Wisconsin Basketball Team Draws Attention To Stenographers
Although shorthand is important and wholly necessary, stenographers rarely make headlines. But that is changing, thanks to Wisconsin basketball team The Badgers. Basketball player Nigel Hayes startled press conference attendees with some big words, including “onomatopoeia,” “antidisestablishmentarianism,” and “cattywampus.”
Hayes offered this explanation to the bewildered press: “Well, that wonderful young lady over there, I think her job title is a stenographer, yes. OK. And she does an amazing job of typing words,” Hayes said. “Sometimes, if the words are a little not in her dictionary, maybe if I said soliloquy right now, she may have to work a little bit harder to type that word.” The unnamed stenographer in question uses her skills and steno machine for broadcast captioning, but the skill set actually lends itself to several different fields.
For example, in addition to broadcast captioning, stenographers can also make a living (and often a pretty impressive one, too) working for a court reporting agency. Court reporters also use steno machines and, of course, the associated shorthand. On average, court reporting services require employees to type 225 to 250 words per minute (WPM) with a 95% accuracy rate. In order to start a career in professional court reporting, U.S. men and women must undergo a special training program and pass a certification exam. Unlike their broadcast captioning counterparts, court reporters are no stranger to big words and fairly complicated language. Perhaps that is one of the reasons court reporters’ salaries start at $40,000 and go up as high as $100,000 over time.
With stenographers enjoying their 15 minutes of fame, thanks to Hayes, many Americans are asking: Are steno machines and stenographers still relevant today? Will technology replace these jobs and these professionals? The answer: It’s highly unlikely they’ll be replaced.

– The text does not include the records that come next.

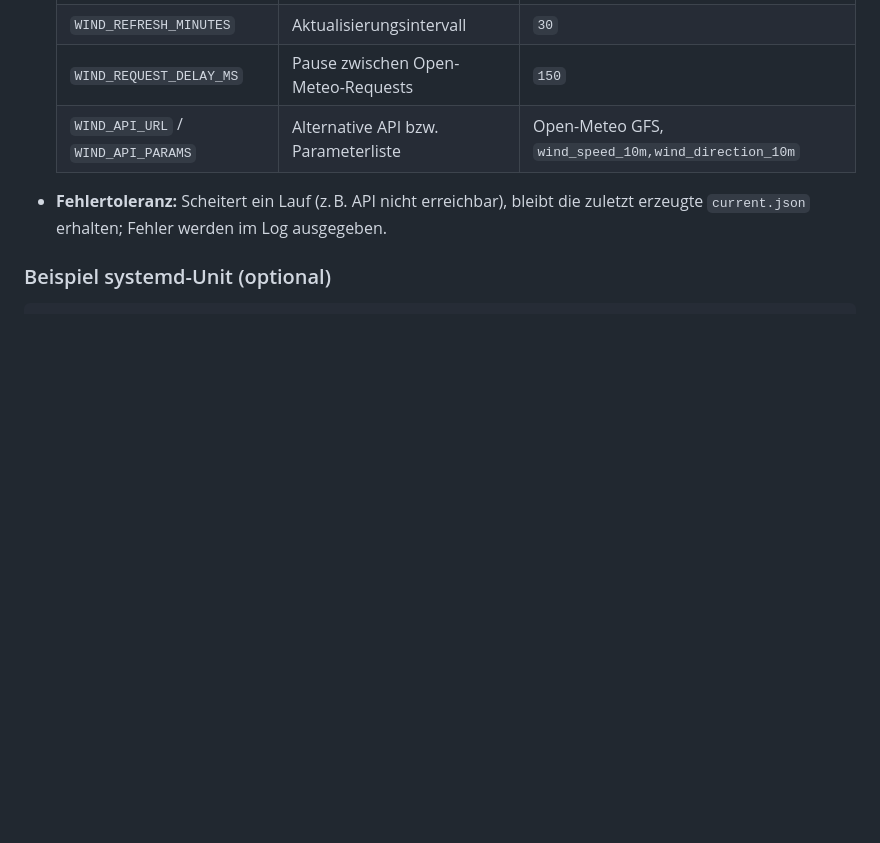
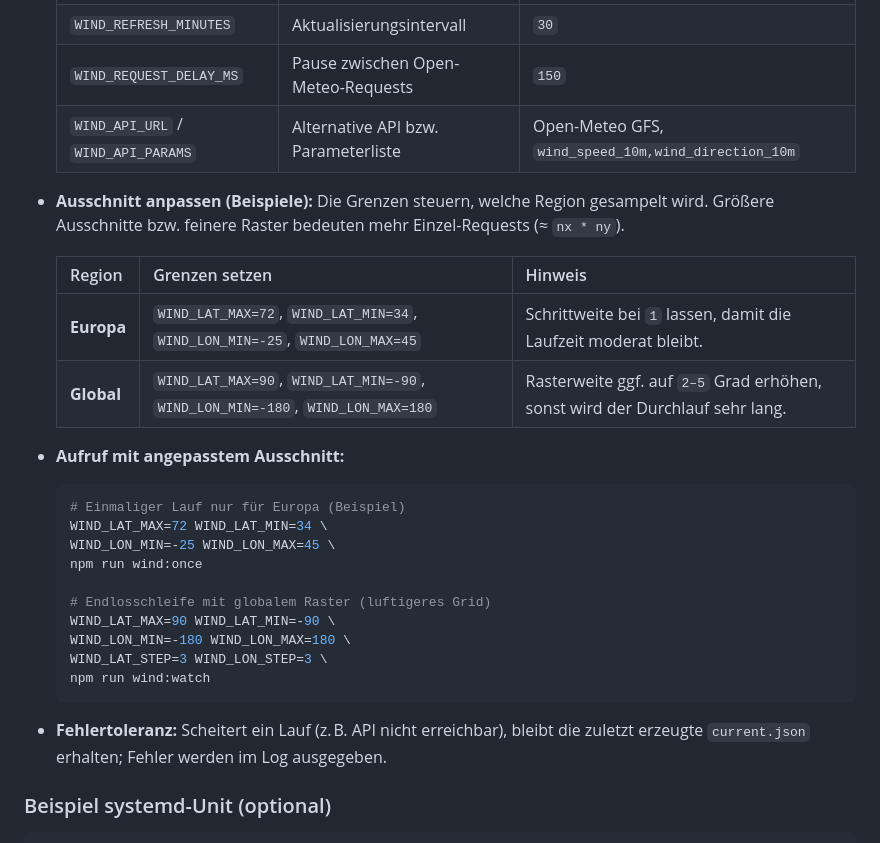
Before and after one commit to Happyfeet01/wetterradar, a Markdown page: README.md, the part around the change. Rendered like a GitHub page; blank space fills up the shorter version.

Commit message:
Document wind region configuration examples

````diff
--- a/README.md
+++ b/README.md
@@ -58,6 +58,28 @@ Interaktive Wetterkarte mit Radar- und Satellitenanimation, Wind-Partikelfeld un
   | `WIND_REQUEST_DELAY_MS` | Pause zwischen Open-Meteo-Requests | `150` |
   | `WIND_API_URL` / `WIND_API_PARAMS` | Alternative API bzw. Parameterliste | Open-Meteo GFS, `wind_speed_10m,wind_direction_10m` |
 
+- **Ausschnitt anpassen (Beispiele):** Die Grenzen steuern, welche Region gesampelt wird. Größere Ausschnitte bzw. feinere Raster bedeuten mehr Einzel-Requests (≈ `nx * ny`).
+
+  | Region | Grenzen setzen | Hinweis |
+  | --- | --- | --- |
+  | **Europa** | `WIND_LAT_MAX=72`, `WIND_LAT_MIN=34`, `WIND_LON_MIN=-25`, `WIND_LON_MAX=45` | Schrittweite bei `1` lassen, damit die Laufzeit moderat bleibt. |
+  | **Global** | `WIND_LAT_MAX=90`, `WIND_LAT_MIN=-90`, `WIND_LON_MIN=-180`, `WIND_LON_MAX=180` | Rasterweite ggf. auf `2–5` Grad erhöhen, sonst wird der Durchlauf sehr lang. |
+
+- **Aufruf mit angepasstem Ausschnitt:**
+
+  ```bash
+  # Einmaliger Lauf nur für Europa (Beispiel)
+  WIND_LAT_MAX=72 WIND_LAT_MIN=34 \
+  WIND_LON_MIN=-25 WIND_LON_MAX=45 \
+  npm run wind:once
+
+  # Endlosschleife mit globalem Raster (luftigeres Grid)
+  WIND_LAT_MAX=90 WIND_LAT_MIN=-90 \
+  WIND_LON_MIN=-180 WIND_LON_MAX=180 \
+  WIND_LAT_STEP=3 WIND_LON_STEP=3 \
+  npm run wind:watch
+  ```
+
 - **Fehlertoleranz:** Scheitert ein Lauf (z. B. API nicht erreichbar), bleibt die zuletzt erzeugte `current.json` erhalten; Fehler werden im Log ausgegeben.
 
 ### Beispiel systemd-Unit (optional)
````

New digital and electronic alternatives to steno machines still require humans to operate them, and the process remains relatively complex (also necessitating an educational program and a certification exam available in 150 different U.S. testing sites).